- [Action item] Report the count of lines with "target" in the data below, and no other words.

- [Data extract]

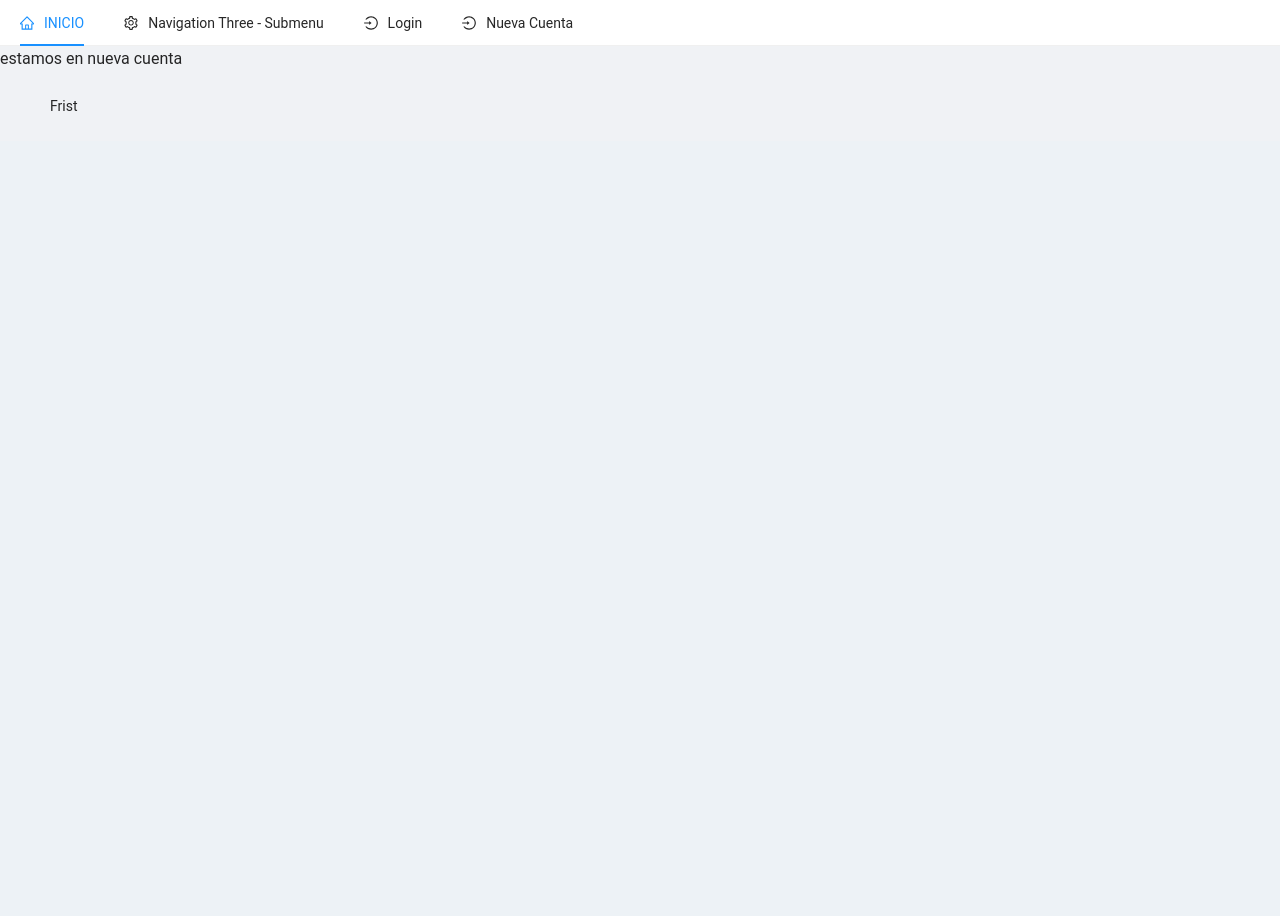
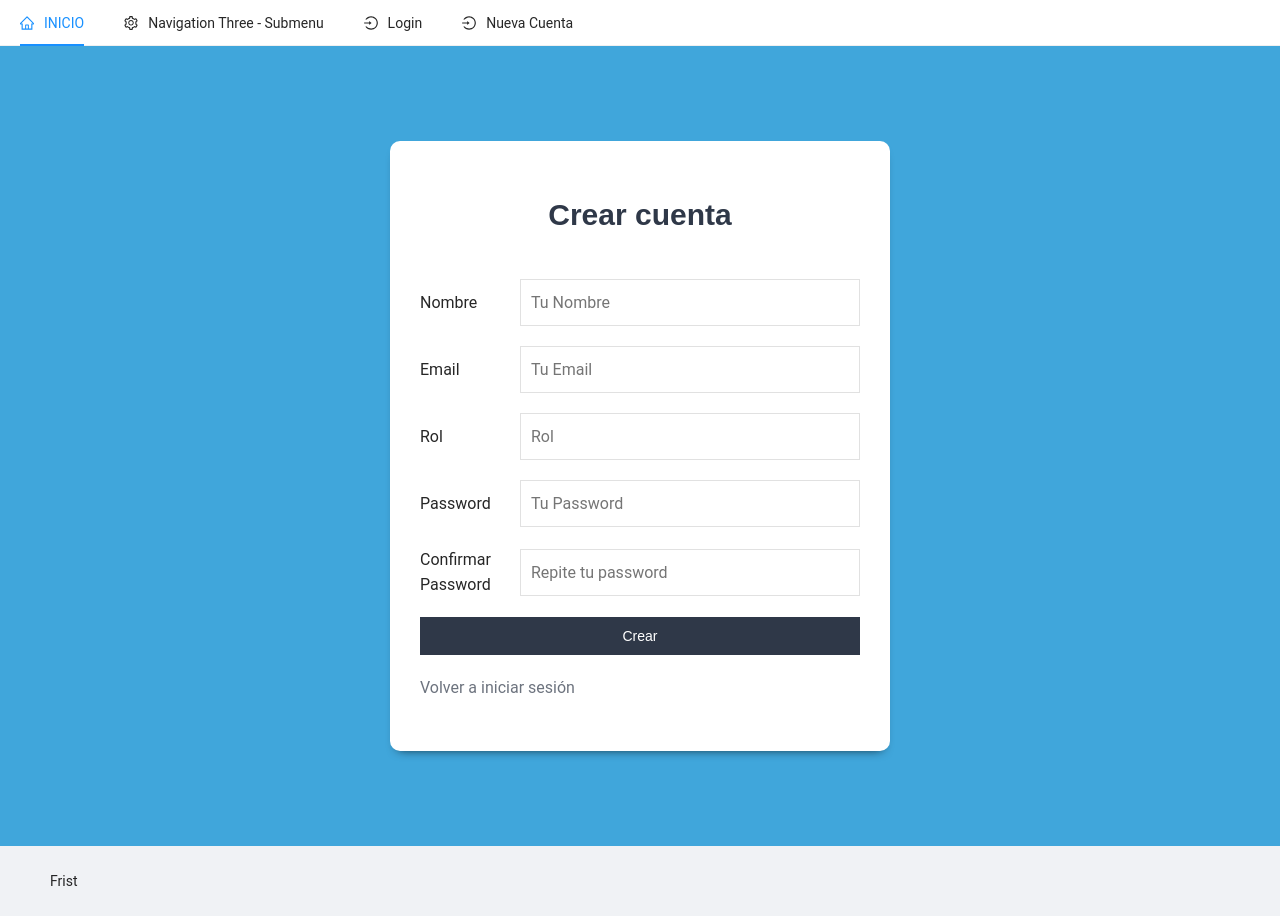
Before and after one commit to pedroNassiff/poder-judicial, a React (Create React App) app: page /nueva-cuenta in a window 1280 px wide. Before the commit the page ends 800 px from the top, so only its background shows below. Built offline with nearby package versions, Linux system fonts and the light colour scheme.

Commit message:
Nueva cuenta

```diff
--- a/src/componentes/auth/Login.js
+++ b/src/componentes/auth/Login.js
@@ -1,5 +1,6 @@
 import React, { useState } from 'react'
 import 'componentes/auth/Login.scss'
+
 const Login = () => {
 
     const [usuario, guardarUsuario] = useState({
@@ -15,12 +16,13 @@ const Login = () => {
             [e.target.name] : e.target.value
         })
 
-        //Cuando el usuario quieren logearse
+    }
 
-        const onSubimit = e => {
-            e.preventDefault();
-        }
 
+    //Cuando el usuario quieren logearse
+
+    const onSubmit = e => {
+        e.preventDefault();
     }
     return (
         <div className="form-usuario">
--- a/src/componentes/auth/NuevaCuenta.js
+++ b/src/componentes/auth/NuevaCuenta.js
@@ -1,11 +1,123 @@
-import React from 'react'
+import React, { useState } from 'react'
+import { Link } from 'react-router-dom';
+import 'componentes/auth/Login.scss'
 
-function NuevaCuenta() {
+const NuevaCuenta = () => {
+
+    //state para iniciar sesión
+
+    const [usuario, guardarUsuario] = useState({
+        nombre: '',
+        email: '',
+        rol: '',
+        password: '',
+        confirmar: ''
+    });
+
+    //extraer de usuario
+
+    const { nombre, email, rol, password, confirmar } = usuario;
+
+    const onChange = e => {
+        guardarUsuario({
+            ...usuario,
+            [e.target.name] : e.target.value
+        })
+    }
+
+    //cuando el usuario quiere iniciar sesión
+    const onSubmit = e => {
+        e.preventDefault();
+
+        //validar para que no haya campos vacios
+
+        //Pasarlo al action
+    }
+
     return (
-        <div>
-            estamos en nueva cuenta
+        <div className="form-usuario">
+            <div className="contenedor-form sombra-dark">
+                <h1>Crear cuenta</h1>
+
+                <form
+                    onSubmit={onSubmit}
+                >
+                     <div className="campo-form">
+                        <label htmlFor="nombre">Nombre</label>
+                        <input
+                            type="text"
+                            id="nombre"
+                            name="nombre"
+                            placeholder="Tu Nombre"
+                            value={nombre}
+                            onChange={onChange}
+                        />
+                    </div>
+
+                    <div className="campo-form">
+                        <label htmlFor="email">Email</label>
+                        <input
+                            type="email"
+                            id="email"
+                            name="email"
+                            placeholder="Tu Email"
+                            value={email}
+                            onChange={onChange}
+                        />
+                    </div>
+
+                    <div className="campo-form">
+                        <label htmlFor="Rol">Rol</label>
+                        <input
+                            type="text"
+                            id="rol"
+                            name="rol"
+                            placeholder="Rol"
+                            value={rol}
+                            onChange={onChange}
+                        />
+                    </div>
+
+                    <div className="campo-form">
+                        <label htmlFor="password">Password</label>
+                        <input
+                            type="password"
+                            id="password"
+                            name="password"
+                            placeholder="Tu Password"
+                            value={password}
+                            onChange={onChange}
+                        />
+                    </div>
+
+                    <div className="campo-form">
+                        <label htmlFor="confirmar">Confirmar Password</label>
+                        <input
+                            type="password"
+                            id="confirmar"
+                            name="confirmar"
+                            placeholder="Repite tu password"
+                            value={confirmar}
+                            onChange={onChange}
+                        />
+                    </div>
+
+
+
+                    <div className="campo-form">
+                        <input type="submit" className="btn btn-primario btn-block"
+
+                        value="Crear" />
+
+                    </div>
+                </form>
+
+                <Link to={'/login'} className="enlace-cuenta">
+                    Volver a iniciar sesión
+                </Link>
+            </div>
         </div>
-    )
+    );
 }
 
-export default NuevaCuenta
+export default NuevaCuenta;
```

- [Response to this exercise] 2